Fat in crock, with lid

NOTE: Some instructions add water to the fat, to help prevent scorching, but this makes the process stink, so we opted not to add the water.

Set the temperature control to low, to begin melting the fat. Stir the fat occasionally to keep it from scorching, but remember that every time you remove the lid, you cool off the crock, so don’t overdo.

Eventually the fat will begin to bubble and the cracklings will begin to fry. The mixture will be about 200° F, and you want it to reach 260° F. However most crockpots will not achieve this on low, so when it starts to bubble, increase the heat to high and give it a good stir. It takes a minimum of 9 hours to reach this temperature; ours took longer because we left the crockpot on low longer than we needed.

We noted that only the crockpot used in these photos got up to 260° F (the Original Crock-Pot Slow Cooker (R)). The other two (Rival brand) only got up to 235° F.

[The reason for 260° is to ensure all the water has boiled off, per Joe Pastry website(see comments)].

Melting fat, with Cracklings

When the mixture reaches 260° F, it is ready for straining.

Strain the rendered fat

Line a colander or mesh strainer with good quality cheesecloth (use double layer if the mesh is fairly loose). Set this over a large bowl with pour spout.

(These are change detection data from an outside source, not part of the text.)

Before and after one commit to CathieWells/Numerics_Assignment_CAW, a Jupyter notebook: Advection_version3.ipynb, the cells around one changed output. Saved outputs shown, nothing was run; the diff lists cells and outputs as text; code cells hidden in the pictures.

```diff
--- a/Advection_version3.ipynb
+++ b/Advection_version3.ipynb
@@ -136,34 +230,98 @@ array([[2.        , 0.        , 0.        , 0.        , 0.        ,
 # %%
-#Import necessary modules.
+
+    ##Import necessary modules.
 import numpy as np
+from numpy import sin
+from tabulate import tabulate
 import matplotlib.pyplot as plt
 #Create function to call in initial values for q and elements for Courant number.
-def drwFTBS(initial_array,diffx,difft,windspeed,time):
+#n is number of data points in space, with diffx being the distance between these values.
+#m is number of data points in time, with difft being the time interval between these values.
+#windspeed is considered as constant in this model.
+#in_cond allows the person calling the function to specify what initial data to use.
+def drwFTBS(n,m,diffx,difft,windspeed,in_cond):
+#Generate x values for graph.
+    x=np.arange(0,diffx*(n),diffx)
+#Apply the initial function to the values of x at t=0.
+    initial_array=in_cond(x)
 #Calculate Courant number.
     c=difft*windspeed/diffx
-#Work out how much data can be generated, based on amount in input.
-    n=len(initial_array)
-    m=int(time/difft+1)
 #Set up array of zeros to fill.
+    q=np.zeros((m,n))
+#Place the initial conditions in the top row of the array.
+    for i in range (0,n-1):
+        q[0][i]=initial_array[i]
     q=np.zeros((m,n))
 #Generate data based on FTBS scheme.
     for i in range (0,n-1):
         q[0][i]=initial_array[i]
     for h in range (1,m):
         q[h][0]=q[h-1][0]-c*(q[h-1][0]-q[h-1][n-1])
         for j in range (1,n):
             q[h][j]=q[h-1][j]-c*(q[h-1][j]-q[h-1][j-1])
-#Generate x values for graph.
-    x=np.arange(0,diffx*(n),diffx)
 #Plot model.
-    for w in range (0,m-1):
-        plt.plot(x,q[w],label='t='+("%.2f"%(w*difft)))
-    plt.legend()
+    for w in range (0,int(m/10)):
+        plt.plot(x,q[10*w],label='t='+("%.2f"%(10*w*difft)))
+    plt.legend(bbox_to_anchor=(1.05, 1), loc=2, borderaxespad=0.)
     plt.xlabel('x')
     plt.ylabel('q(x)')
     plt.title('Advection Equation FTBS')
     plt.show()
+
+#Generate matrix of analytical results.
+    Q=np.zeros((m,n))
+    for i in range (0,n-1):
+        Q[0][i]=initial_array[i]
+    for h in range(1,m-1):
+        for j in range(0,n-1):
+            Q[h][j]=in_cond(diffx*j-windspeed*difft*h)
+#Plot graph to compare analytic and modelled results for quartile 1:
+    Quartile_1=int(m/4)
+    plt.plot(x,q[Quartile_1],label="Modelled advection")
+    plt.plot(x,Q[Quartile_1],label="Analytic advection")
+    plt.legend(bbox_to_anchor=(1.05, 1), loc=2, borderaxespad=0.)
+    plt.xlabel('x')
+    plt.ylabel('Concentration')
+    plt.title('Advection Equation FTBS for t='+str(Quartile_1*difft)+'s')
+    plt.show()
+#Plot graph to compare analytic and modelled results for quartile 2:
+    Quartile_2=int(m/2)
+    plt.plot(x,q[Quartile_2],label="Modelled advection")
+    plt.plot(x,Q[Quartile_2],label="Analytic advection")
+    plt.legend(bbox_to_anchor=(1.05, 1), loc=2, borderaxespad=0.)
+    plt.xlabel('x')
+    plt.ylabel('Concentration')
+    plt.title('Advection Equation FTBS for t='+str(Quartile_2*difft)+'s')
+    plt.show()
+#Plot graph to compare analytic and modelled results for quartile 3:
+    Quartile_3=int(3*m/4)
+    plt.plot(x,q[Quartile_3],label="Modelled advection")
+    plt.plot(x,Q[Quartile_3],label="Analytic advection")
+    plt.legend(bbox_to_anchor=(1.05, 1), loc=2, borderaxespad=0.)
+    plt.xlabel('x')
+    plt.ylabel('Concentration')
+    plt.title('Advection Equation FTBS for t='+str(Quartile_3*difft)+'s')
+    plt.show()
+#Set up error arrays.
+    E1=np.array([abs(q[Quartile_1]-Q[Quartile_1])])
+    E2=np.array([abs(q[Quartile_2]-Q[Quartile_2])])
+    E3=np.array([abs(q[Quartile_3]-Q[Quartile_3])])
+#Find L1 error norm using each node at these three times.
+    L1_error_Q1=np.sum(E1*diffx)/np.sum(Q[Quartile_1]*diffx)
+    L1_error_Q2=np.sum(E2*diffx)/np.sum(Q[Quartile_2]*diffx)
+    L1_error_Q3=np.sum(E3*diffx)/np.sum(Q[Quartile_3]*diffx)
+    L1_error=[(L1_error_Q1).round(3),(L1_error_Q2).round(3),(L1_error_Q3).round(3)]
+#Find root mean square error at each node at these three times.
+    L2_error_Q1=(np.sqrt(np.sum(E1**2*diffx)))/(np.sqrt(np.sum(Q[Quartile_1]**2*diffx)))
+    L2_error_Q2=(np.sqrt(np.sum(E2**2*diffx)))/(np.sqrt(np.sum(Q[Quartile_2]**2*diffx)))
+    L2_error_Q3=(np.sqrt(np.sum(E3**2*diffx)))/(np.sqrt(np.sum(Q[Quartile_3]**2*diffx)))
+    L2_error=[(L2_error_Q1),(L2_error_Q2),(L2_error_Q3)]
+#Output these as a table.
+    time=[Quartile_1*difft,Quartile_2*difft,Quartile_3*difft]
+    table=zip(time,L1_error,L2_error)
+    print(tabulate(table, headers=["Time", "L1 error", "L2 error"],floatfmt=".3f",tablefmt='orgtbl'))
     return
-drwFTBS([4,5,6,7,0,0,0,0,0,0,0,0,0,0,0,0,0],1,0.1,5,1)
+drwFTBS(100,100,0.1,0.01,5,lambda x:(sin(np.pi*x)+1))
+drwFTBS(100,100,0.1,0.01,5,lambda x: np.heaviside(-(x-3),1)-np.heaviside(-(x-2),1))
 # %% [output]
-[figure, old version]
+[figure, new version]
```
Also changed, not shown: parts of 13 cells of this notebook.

We put a towel in the bottom of Shelli’s sink and set the bowl and strainer on top of the towel. This was to protect her glass bowl from the shock of hot fat against the cold porcelain sink.

Shelli picked up the crock using an oven mitt, and poured off the fat and cracklings into the strainer.

Straining the lard from the cracklings

We let this sit for awhile, to allow all the fat to drip through the strainer.

Pour into jars or molds

While the lard could be stored in canning jars, we decided to make blocks of lard that could be wrapped for freezing. We used small bread pans as molds, and lined them with parchment paper to protect the hot fat, and for ease in removing the solid fat from the molds.

Pouring strained lard into mold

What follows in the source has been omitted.